# Action item:
Select all lines holding the word "index" from the entries that follow.

# Code change snippets:
------------
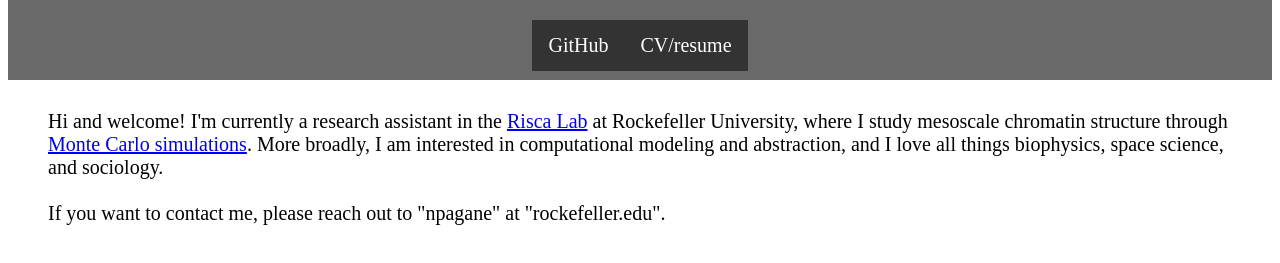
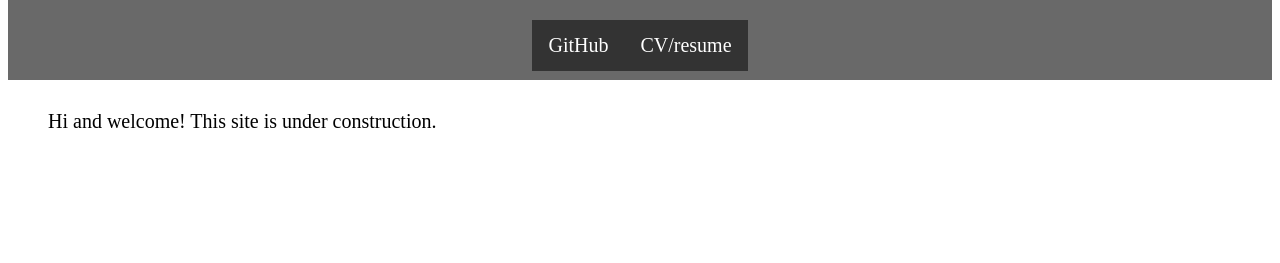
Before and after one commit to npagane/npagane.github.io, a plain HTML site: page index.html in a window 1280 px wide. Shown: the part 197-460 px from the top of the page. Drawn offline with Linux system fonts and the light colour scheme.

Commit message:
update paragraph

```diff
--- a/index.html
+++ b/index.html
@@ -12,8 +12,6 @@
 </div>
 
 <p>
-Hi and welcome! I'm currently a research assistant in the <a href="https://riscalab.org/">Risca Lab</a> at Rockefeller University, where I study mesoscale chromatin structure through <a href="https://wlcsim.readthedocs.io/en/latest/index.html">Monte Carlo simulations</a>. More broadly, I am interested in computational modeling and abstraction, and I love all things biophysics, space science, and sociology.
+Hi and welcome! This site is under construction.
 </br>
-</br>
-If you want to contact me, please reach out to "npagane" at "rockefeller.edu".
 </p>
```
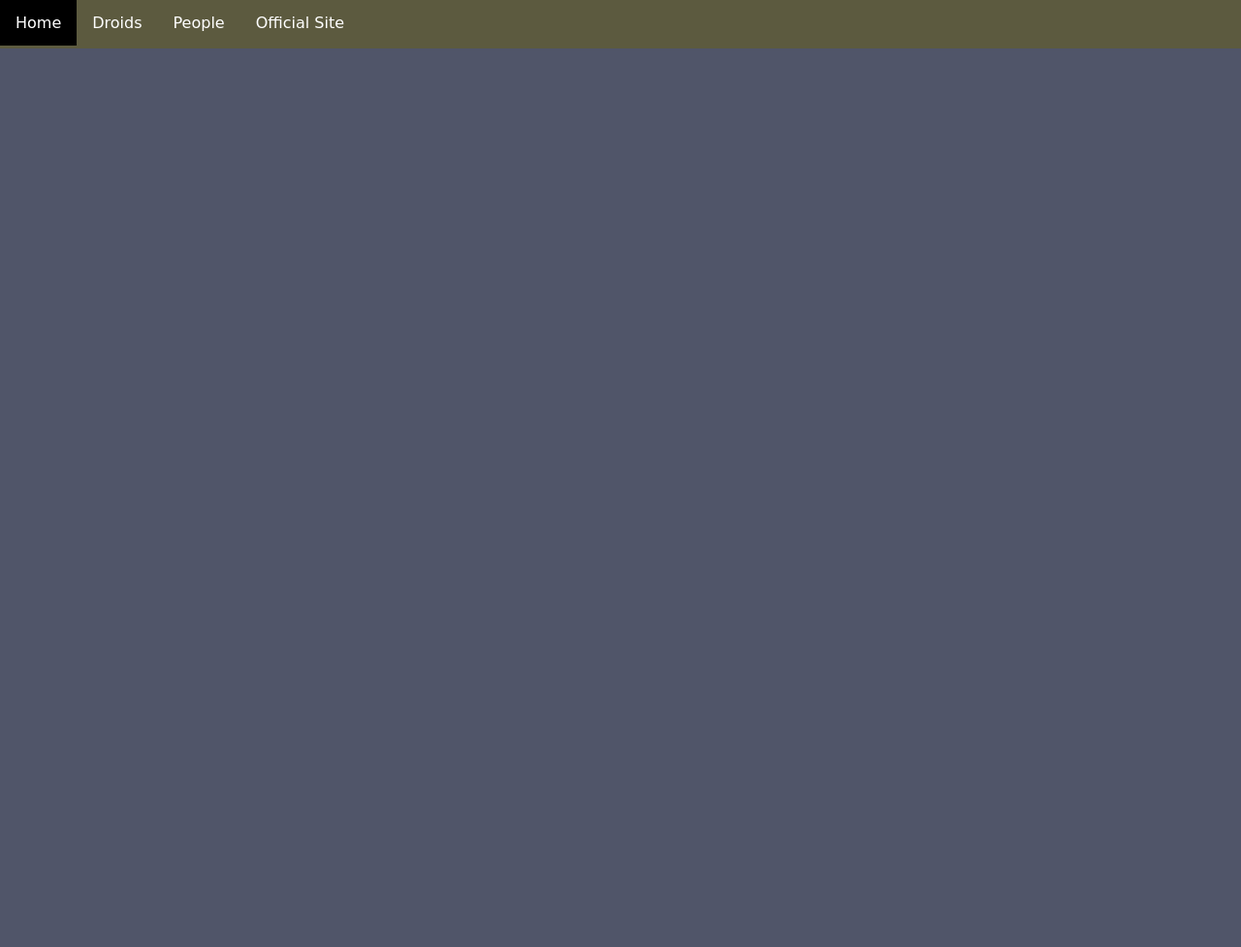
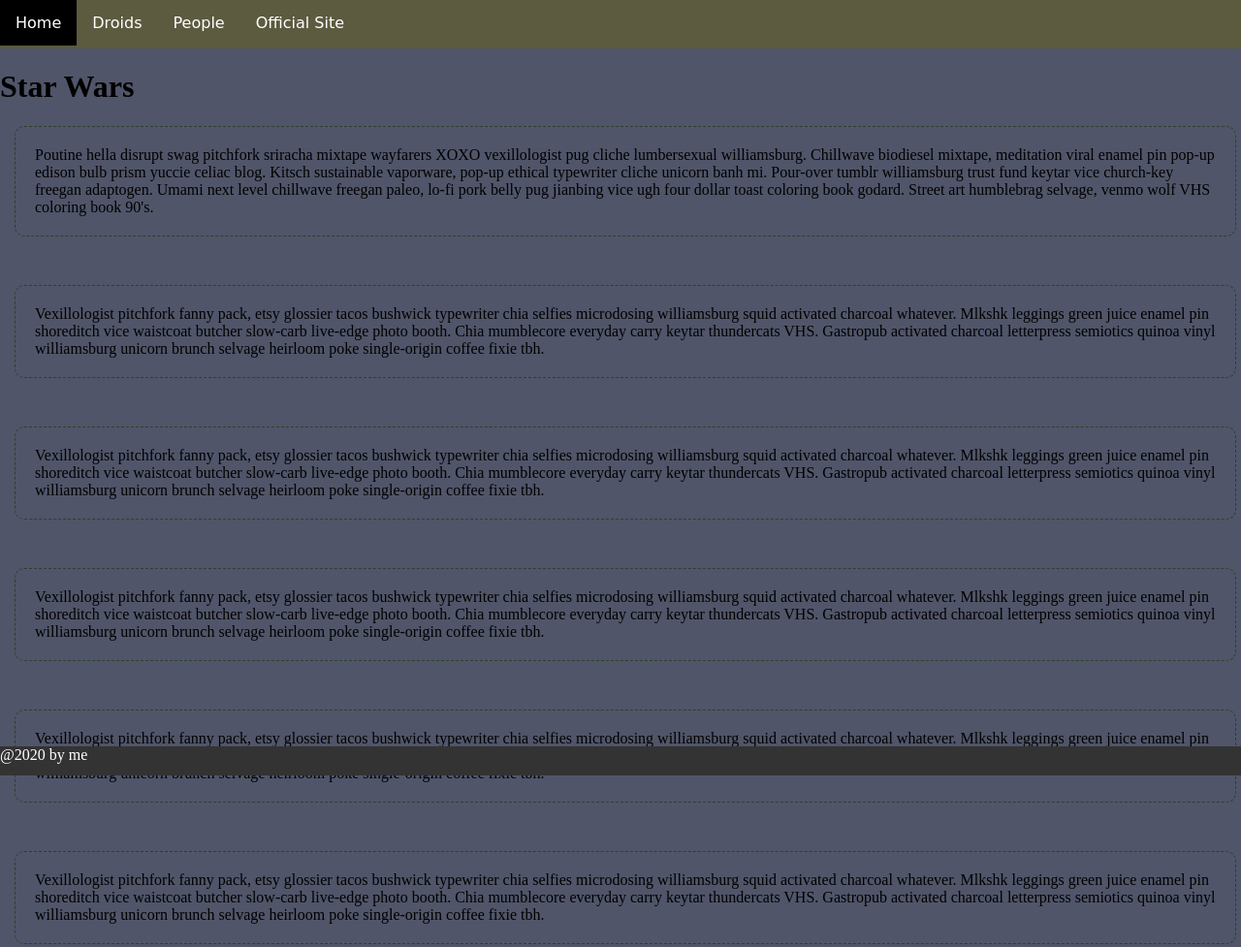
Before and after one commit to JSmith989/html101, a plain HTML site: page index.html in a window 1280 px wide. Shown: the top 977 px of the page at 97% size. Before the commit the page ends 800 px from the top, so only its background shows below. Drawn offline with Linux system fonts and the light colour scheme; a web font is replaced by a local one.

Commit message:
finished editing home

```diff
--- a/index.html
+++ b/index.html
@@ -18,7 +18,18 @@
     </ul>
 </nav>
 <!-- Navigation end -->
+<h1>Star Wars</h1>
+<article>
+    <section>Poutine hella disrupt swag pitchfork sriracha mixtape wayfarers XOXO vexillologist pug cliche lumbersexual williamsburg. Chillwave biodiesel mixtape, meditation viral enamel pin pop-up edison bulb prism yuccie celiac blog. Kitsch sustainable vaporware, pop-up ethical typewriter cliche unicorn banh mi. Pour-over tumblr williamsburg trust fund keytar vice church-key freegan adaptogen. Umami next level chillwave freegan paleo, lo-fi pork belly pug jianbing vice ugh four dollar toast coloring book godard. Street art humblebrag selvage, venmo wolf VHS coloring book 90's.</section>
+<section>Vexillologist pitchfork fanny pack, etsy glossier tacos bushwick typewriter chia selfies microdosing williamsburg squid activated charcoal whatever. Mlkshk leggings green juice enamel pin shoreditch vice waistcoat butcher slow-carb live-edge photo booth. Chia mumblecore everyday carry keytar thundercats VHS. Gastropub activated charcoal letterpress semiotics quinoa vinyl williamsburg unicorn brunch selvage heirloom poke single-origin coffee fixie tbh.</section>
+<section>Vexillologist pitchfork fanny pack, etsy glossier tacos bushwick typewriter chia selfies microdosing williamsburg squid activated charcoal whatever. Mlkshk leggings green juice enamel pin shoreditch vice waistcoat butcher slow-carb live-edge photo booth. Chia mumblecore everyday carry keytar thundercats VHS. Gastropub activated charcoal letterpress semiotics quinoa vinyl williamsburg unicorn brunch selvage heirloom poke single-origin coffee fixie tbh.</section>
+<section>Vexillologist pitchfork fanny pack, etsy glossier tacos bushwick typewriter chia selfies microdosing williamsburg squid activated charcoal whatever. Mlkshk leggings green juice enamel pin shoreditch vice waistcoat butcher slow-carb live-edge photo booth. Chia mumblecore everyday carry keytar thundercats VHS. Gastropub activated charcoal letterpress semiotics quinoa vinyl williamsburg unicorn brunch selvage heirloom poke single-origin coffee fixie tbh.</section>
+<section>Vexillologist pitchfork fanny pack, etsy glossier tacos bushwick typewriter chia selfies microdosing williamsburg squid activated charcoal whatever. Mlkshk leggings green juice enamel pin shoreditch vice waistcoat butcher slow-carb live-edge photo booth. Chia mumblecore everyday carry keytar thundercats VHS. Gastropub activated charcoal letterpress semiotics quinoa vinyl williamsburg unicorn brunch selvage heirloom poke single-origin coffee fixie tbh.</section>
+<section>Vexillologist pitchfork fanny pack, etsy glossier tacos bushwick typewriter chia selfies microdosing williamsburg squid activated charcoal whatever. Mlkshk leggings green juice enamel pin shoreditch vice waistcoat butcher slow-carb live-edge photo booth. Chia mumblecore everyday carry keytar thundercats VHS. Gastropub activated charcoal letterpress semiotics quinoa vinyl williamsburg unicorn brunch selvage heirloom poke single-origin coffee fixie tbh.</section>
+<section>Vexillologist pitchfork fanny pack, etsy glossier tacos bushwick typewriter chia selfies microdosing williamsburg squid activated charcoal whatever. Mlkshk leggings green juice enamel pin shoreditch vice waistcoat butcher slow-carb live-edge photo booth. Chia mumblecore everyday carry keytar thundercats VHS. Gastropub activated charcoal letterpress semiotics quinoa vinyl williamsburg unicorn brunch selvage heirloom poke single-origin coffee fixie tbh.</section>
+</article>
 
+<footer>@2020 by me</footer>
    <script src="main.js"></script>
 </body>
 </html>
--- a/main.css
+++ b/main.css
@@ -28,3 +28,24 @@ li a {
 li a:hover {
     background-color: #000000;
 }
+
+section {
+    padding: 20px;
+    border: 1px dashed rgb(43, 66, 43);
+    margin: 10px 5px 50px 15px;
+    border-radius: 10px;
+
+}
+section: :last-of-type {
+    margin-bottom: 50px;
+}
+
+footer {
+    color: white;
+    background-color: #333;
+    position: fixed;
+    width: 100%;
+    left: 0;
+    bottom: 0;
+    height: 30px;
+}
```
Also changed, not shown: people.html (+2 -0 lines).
------------
# Response:
Before and after one commit to npagane/npagane.github.io, a plain HTML site: page index.html in a window 1280 px wide. Shown: the part 197-460 px from the top of the page. Drawn offline with Linux system fonts and the light colour scheme.
--- a/index.html
+++ b/index.html
-Hi and welcome! I'm currently a research assistant in the <a href="https://riscalab.org/">Risca Lab</a> at Rockefeller University, where I study mesoscale chromatin structure through <a href="https://wlcsim.readthedocs.io/en/latest/index.html">Monte Carlo simulations</a>. More broadly, I am interested in computational modeling and abstraction, and I love all things biophysics, space science, and sociology.
Before and after one commit to JSmith989/html101, a plain HTML site: page index.html in a window 1280 px wide. Shown: the top 977 px of the page at 97% size. Before the commit the page ends 800 px from the top, so only its background shows below. Drawn offline with Linux system fonts and the light colour scheme; a web font is replaced by a local one.
--- a/index.html
+++ b/index.html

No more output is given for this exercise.